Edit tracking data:
-*-*-

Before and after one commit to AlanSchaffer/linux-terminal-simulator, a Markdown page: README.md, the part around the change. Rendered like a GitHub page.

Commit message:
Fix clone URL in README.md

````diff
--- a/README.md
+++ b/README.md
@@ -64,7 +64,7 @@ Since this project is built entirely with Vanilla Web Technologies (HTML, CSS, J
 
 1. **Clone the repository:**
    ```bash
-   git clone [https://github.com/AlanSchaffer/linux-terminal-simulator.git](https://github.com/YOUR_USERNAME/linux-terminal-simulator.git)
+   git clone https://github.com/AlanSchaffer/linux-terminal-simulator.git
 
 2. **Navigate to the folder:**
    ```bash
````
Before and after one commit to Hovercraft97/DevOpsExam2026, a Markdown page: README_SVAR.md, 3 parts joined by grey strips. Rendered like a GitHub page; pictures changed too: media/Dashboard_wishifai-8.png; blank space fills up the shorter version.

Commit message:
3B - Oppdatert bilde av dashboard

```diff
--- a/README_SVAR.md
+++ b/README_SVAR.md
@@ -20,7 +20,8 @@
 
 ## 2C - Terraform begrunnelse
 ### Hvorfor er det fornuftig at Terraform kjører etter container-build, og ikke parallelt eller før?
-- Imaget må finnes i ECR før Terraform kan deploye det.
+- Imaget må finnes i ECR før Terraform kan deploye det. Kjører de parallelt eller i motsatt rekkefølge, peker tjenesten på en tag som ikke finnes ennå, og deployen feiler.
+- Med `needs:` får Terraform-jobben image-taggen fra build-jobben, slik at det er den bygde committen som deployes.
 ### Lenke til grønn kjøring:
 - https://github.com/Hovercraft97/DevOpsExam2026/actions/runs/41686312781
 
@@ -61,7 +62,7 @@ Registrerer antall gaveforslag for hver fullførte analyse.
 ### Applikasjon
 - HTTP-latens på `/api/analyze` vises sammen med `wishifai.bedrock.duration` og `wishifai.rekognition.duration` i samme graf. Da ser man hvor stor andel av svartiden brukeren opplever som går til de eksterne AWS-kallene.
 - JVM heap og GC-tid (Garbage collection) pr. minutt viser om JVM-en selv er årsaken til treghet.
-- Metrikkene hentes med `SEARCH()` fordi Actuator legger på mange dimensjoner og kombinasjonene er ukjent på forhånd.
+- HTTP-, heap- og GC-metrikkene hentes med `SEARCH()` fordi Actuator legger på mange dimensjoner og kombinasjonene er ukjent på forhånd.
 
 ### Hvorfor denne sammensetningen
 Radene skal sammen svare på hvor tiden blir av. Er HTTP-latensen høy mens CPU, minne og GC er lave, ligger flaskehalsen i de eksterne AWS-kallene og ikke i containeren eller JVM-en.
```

-*-*-

Copy all the data. Match it exactly.

Before and after one commit to AlanSchaffer/linux-terminal-simulator, a Markdown page: README.md, the part around the change. Rendered like a GitHub page.

Commit message:
Fix clone URL in README.md

````diff
--- a/README.md
+++ b/README.md
@@ -64,7 +64,7 @@ Since this project is built entirely with Vanilla Web Technologies (HTML, CSS, J
 
 1. **Clone the repository:**
    ```bash
-   git clone [https://github.com/AlanSchaffer/linux-terminal-simulator.git](https://github.com/YOUR_USERNAME/linux-terminal-simulator.git)
+   git clone https://github.com/AlanSchaffer/linux-terminal-simulator.git
 
 2. **Navigate to the folder:**
    ```bash
````
Before and after one commit to Hovercraft97/DevOpsExam2026, a Markdown page: README_SVAR.md, 3 parts joined by grey strips. Rendered like a GitHub page; pictures changed too: media/Dashboard_wishifai-8.png; blank space fills up the shorter version.

Commit message:
3B - Oppdatert bilde av dashboard

```diff
--- a/README_SVAR.md
+++ b/README_SVAR.md
@@ -20,7 +20,8 @@
 
 ## 2C - Terraform begrunnelse
 ### Hvorfor er det fornuftig at Terraform kjører etter container-build, og ikke parallelt eller før?
-- Imaget må finnes i ECR før Terraform kan deploye det.
+- Imaget må finnes i ECR før Terraform kan deploye det. Kjører de parallelt eller i motsatt rekkefølge, peker tjenesten på en tag som ikke finnes ennå, og deployen feiler.
+- Med `needs:` får Terraform-jobben image-taggen fra build-jobben, slik at det er den bygde committen som deployes.
 ### Lenke til grønn kjøring:
 - https://github.com/Hovercraft97/DevOpsExam2026/actions/runs/41686312781
 
@@ -61,7 +62,7 @@ Registrerer antall gaveforslag for hver fullførte analyse.
 ### Applikasjon
 - HTTP-latens på `/api/analyze` vises sammen med `wishifai.bedrock.duration` og `wishifai.rekognition.duration` i samme graf. Da ser man hvor stor andel av svartiden brukeren opplever som går til de eksterne AWS-kallene.
 - JVM heap og GC-tid (Garbage collection) pr. minutt viser om JVM-en selv er årsaken til treghet.
-- Metrikkene hentes med `SEARCH()` fordi Actuator legger på mange dimensjoner og kombinasjonene er ukjent på forhånd.
+- HTTP-, heap- og GC-metrikkene hentes med `SEARCH()` fordi Actuator legger på mange dimensjoner og kombinasjonene er ukjent på forhånd.
 
 ### Hvorfor denne sammensetningen
 Radene skal sammen svare på hvor tiden blir av. Er HTTP-latensen høy mens CPU, minne og GC er lave, ligger flaskehalsen i de eksterne AWS-kallene og ikke i containeren eller JVM-en.
```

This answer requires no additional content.